Throughout the records below, find each line holding "cren" and copy it.

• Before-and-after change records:
------------

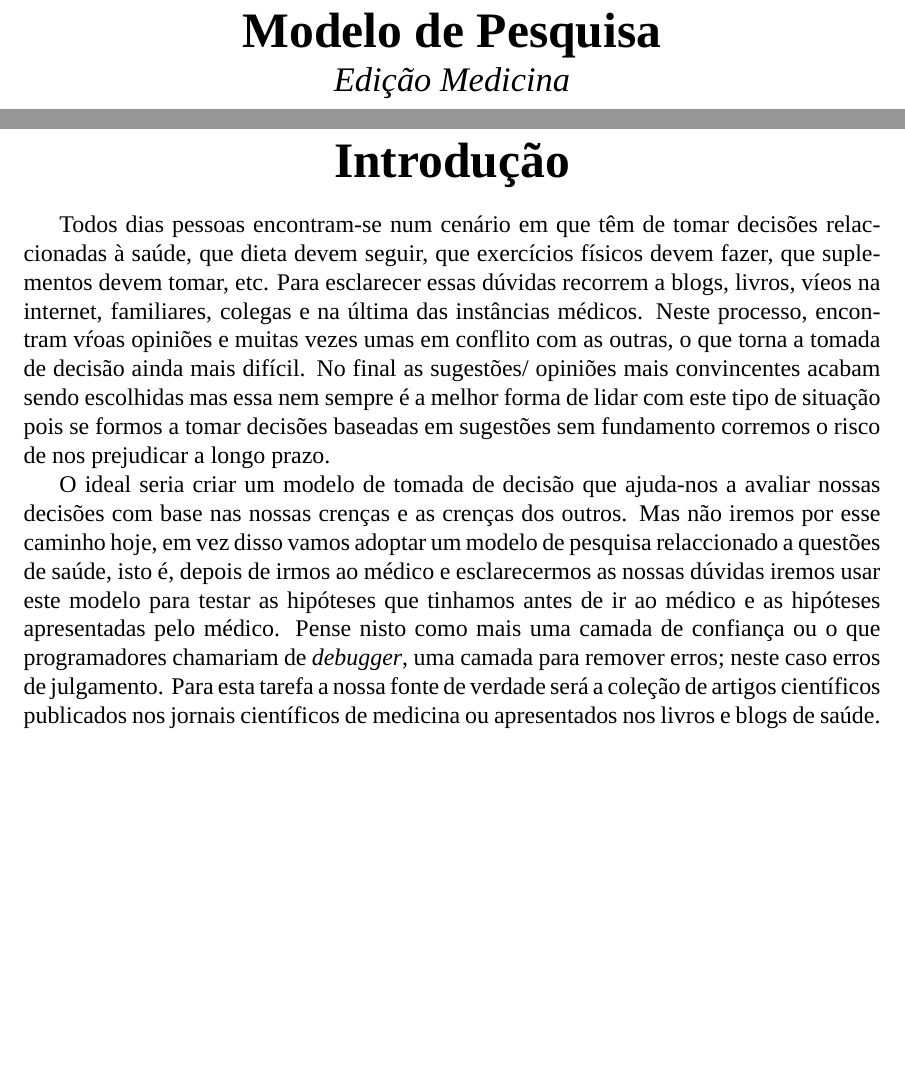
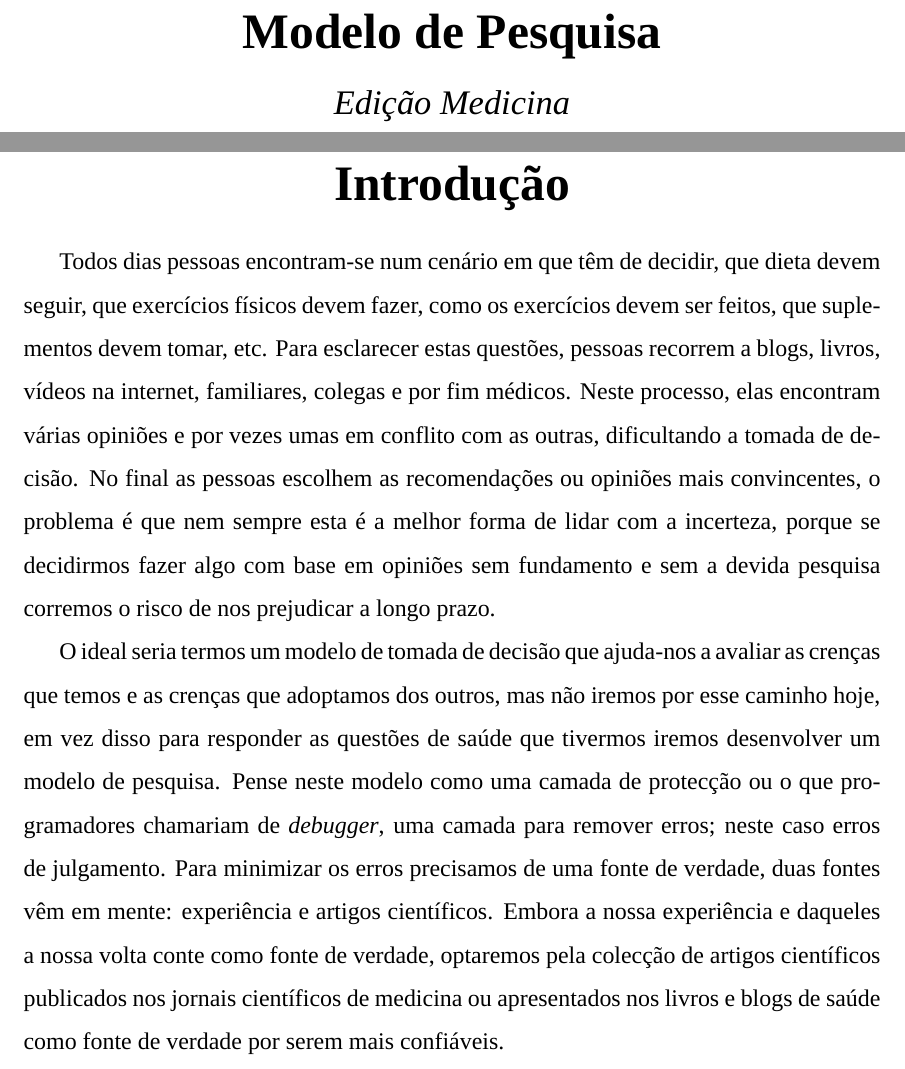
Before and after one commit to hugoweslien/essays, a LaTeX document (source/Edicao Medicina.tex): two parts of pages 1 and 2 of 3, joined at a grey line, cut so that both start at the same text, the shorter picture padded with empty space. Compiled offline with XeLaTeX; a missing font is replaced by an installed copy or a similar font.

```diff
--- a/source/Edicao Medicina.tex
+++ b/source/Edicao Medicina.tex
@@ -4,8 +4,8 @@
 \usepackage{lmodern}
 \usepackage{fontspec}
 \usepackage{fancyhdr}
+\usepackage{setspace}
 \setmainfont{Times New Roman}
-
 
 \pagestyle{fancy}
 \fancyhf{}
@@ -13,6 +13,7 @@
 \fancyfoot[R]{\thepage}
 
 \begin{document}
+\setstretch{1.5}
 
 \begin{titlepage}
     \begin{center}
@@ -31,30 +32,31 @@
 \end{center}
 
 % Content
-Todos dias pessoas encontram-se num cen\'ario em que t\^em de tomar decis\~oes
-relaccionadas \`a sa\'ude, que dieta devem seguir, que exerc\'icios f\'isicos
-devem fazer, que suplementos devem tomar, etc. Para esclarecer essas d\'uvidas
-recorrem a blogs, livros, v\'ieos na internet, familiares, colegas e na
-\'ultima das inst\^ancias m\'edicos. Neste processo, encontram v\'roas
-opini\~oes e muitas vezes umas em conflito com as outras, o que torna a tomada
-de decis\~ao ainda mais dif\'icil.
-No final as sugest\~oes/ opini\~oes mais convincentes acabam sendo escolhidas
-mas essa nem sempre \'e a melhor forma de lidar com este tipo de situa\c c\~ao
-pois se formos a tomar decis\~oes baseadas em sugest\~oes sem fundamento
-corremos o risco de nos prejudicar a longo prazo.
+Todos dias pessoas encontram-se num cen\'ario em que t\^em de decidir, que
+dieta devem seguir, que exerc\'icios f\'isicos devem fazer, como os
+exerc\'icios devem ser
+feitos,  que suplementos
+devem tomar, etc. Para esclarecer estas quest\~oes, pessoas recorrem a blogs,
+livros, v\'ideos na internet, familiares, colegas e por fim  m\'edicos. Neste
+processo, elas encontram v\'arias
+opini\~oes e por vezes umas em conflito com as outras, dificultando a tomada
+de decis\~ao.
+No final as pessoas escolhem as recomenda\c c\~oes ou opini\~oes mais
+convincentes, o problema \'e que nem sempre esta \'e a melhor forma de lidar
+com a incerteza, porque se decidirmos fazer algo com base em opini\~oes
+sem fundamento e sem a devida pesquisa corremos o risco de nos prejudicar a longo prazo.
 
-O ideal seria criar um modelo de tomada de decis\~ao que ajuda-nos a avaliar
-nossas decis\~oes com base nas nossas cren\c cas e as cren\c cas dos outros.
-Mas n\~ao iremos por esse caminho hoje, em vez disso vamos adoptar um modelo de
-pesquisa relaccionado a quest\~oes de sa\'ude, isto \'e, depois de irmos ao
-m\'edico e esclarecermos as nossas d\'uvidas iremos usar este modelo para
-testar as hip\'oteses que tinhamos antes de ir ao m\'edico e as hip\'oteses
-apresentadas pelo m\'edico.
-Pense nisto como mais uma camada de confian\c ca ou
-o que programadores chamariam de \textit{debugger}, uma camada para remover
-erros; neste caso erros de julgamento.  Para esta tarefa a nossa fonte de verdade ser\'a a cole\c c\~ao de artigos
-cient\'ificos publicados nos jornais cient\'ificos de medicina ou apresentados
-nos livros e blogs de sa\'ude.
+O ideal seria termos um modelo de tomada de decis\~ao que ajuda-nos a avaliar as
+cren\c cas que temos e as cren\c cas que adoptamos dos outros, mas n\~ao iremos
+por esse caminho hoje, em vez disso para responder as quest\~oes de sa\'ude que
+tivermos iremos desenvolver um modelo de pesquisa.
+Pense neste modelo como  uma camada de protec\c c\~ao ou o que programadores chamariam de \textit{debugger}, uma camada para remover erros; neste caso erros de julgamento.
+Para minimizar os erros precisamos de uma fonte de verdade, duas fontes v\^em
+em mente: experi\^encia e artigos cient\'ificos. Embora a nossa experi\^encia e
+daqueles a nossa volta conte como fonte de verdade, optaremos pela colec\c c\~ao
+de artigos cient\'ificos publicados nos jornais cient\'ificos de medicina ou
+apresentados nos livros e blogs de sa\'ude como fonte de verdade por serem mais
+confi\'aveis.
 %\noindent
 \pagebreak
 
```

------------

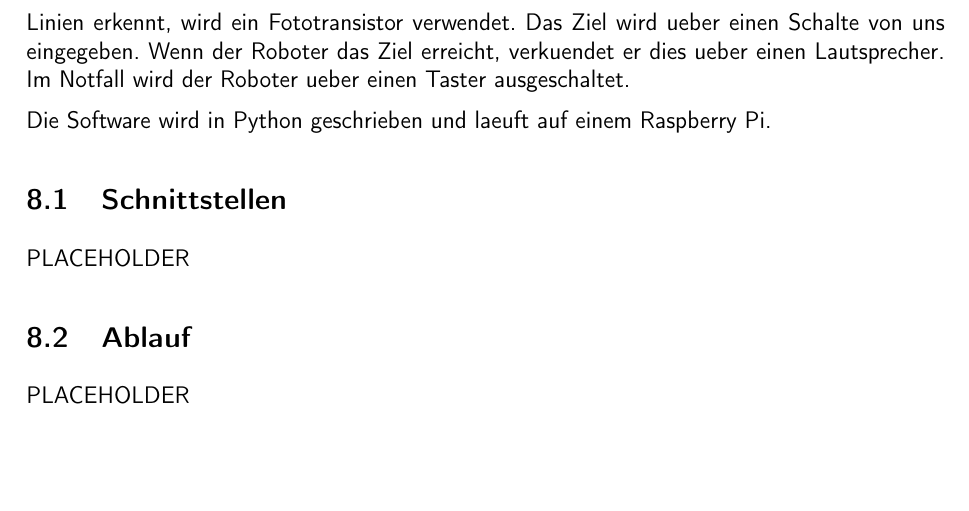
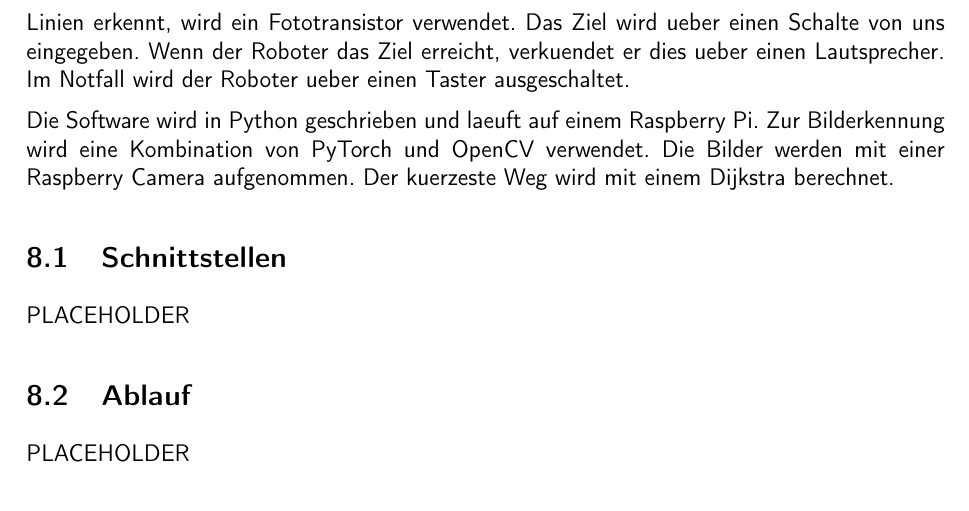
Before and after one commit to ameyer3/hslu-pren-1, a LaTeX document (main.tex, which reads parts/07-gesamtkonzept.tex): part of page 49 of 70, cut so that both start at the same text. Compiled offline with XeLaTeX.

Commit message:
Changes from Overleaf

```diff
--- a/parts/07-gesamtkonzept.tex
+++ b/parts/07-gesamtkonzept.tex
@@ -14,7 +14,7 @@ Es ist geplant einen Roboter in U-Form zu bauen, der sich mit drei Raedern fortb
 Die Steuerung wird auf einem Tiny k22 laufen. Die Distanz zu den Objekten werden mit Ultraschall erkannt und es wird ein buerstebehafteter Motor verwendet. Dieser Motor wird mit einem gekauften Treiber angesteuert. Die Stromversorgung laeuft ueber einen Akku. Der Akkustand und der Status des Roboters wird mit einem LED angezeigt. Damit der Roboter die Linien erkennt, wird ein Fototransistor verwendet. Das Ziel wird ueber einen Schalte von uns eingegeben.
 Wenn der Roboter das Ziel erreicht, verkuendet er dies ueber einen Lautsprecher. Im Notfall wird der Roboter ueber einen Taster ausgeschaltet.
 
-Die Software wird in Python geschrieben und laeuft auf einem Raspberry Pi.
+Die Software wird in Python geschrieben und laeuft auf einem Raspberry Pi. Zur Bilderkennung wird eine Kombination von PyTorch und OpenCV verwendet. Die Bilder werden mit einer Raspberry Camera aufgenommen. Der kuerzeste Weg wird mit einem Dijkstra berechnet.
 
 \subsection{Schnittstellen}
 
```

------------

• Exercise response:
-nossas decis\~oes com base nas nossas cren\c cas e as cren\c cas dos outros.
+cren\c cas que temos e as cren\c cas que adoptamos dos outros, mas n\~ao iremos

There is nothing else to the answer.